See Microsoft official documentation

Double executable signing

It is also possible to sign your binaries using SHA1 and SHA2 to guarantee a maximal compatibility. However it can only work for binaries (.exe) and not for .msi installers. To do so, simply execute the two following commands:

signtool sign /t http://timestamp.digicert.com?alg=sha1 /f "c:\path\to\your\file.pfx" /p password "c:\PATH_TO_EXECUTABLE.exe"

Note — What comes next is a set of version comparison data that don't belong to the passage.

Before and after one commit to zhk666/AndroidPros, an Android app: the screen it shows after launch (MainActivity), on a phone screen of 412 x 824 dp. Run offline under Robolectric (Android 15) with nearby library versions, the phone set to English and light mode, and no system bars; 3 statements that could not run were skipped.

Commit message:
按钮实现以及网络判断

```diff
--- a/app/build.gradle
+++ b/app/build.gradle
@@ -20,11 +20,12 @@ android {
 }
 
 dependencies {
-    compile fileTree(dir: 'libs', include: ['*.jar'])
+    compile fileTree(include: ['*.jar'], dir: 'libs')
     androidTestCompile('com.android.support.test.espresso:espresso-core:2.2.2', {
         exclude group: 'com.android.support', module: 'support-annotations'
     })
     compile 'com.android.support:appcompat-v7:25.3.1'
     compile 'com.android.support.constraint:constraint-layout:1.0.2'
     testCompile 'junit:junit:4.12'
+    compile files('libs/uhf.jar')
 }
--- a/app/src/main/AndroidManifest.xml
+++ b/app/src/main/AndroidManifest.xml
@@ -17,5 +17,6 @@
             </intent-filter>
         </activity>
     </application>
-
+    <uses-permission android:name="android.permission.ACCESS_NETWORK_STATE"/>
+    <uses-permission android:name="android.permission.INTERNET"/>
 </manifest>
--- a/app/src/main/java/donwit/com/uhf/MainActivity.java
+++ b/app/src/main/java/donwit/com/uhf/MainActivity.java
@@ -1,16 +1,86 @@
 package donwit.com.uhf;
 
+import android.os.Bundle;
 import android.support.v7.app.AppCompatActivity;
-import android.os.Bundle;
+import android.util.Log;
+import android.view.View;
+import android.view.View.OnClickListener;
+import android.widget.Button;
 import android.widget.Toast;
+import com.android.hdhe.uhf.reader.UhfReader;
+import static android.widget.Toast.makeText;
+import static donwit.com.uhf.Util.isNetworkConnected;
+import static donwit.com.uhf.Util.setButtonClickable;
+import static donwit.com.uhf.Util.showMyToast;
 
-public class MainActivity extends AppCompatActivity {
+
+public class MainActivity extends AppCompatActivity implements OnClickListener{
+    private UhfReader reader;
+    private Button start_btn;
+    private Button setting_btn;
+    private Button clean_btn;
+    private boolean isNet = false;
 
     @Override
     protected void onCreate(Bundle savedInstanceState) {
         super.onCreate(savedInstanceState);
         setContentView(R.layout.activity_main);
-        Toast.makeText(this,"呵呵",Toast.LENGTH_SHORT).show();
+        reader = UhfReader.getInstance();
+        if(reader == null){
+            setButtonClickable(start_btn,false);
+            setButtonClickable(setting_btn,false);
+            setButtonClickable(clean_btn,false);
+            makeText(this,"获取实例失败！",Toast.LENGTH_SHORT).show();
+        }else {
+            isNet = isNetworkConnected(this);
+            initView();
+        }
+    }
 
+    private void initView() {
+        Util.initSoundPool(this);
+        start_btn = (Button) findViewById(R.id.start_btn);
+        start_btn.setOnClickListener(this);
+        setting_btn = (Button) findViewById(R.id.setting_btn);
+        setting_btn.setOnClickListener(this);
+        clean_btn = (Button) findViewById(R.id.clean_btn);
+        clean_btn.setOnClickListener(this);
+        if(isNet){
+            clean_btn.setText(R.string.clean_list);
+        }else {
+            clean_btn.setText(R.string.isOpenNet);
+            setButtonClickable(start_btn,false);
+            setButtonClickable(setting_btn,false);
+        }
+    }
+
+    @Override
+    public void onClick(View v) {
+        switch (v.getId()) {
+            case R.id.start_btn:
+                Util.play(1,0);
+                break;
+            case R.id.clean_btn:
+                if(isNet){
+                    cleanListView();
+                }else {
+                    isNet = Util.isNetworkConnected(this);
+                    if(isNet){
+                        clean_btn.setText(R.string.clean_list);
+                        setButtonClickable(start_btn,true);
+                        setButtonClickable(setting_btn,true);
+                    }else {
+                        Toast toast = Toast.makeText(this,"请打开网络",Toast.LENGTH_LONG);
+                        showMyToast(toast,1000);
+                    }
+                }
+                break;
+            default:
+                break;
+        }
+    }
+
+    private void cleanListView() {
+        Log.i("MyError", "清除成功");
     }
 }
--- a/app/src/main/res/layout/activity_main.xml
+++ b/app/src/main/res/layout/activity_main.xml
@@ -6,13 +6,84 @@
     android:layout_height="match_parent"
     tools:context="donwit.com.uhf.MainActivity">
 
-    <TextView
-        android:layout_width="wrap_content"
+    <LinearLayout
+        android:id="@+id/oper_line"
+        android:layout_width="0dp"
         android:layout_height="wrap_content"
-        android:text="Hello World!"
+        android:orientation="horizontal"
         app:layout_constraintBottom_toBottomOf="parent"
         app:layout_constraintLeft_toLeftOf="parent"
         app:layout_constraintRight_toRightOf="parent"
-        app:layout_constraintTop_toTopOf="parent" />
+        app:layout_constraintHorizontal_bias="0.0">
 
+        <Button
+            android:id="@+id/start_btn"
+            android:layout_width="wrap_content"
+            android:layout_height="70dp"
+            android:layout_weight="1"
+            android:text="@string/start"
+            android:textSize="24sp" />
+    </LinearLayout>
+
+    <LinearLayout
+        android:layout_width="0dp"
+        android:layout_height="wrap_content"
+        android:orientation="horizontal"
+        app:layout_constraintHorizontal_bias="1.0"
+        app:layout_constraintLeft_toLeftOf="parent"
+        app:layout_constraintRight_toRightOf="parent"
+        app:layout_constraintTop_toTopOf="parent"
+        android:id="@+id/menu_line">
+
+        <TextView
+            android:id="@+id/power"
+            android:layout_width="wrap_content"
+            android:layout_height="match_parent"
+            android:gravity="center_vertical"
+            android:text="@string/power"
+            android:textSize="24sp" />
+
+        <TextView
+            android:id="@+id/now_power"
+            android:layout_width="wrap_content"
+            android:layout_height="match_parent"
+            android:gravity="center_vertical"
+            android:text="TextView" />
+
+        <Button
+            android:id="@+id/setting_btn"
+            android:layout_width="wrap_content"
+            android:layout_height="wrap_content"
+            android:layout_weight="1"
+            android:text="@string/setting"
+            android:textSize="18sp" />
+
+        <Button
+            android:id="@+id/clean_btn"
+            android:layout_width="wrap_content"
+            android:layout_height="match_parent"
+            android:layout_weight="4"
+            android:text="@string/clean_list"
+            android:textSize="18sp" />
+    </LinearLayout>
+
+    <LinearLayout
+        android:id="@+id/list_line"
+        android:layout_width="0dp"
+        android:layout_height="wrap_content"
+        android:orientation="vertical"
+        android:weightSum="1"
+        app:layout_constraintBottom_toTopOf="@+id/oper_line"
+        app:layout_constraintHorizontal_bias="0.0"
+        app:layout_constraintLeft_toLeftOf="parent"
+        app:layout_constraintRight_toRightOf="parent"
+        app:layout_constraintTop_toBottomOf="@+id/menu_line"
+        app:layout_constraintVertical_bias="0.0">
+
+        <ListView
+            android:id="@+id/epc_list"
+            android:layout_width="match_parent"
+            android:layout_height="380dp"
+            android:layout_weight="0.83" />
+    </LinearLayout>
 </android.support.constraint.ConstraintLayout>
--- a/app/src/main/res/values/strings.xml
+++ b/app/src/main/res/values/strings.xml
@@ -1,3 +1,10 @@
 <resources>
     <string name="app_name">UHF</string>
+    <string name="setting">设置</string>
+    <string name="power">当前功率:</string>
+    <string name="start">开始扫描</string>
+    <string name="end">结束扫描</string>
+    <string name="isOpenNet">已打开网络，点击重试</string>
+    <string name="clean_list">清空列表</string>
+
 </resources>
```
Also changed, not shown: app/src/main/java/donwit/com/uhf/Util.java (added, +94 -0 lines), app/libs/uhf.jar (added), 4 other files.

signtool sign /tr http://timestamp.digicert.com?alg=sha256 /td sha256 /fd sha256 /f "c:\path\to\your\file.pfx" /p password "c:\PATH_TO_EXECUTABLE.exe"
The first command is used to sign the file using SHA1, the second one, SHA2. The SHA2 signature is set as default. The timestamping server for the SHA1 signature is using Microsoft's format. The example is valid for DigiCert certificates.

For Globalsign certificates, you can use the following servers:
Microsoft format : http://timestamp.globalsign.com/scripts/timstamp.dll
RFC 3161 : http://timestamp.globalsign.com/?signature=sha2

Import a PVK and a SPC in Windows system

  • Microsoft documentation to convert a PVK and SPC (windows XP) into a PFX and import it into the certificate store of your windows system Installing SPC Information in the Personal Certificate Store
     Pvk2Pfx -pvk mypvkfile.pvk -pi mypvkpassword -spc myspcfile.spc -pfx mypfxfile.pfx -po 
  • Import the PFX file in the windows system.

External links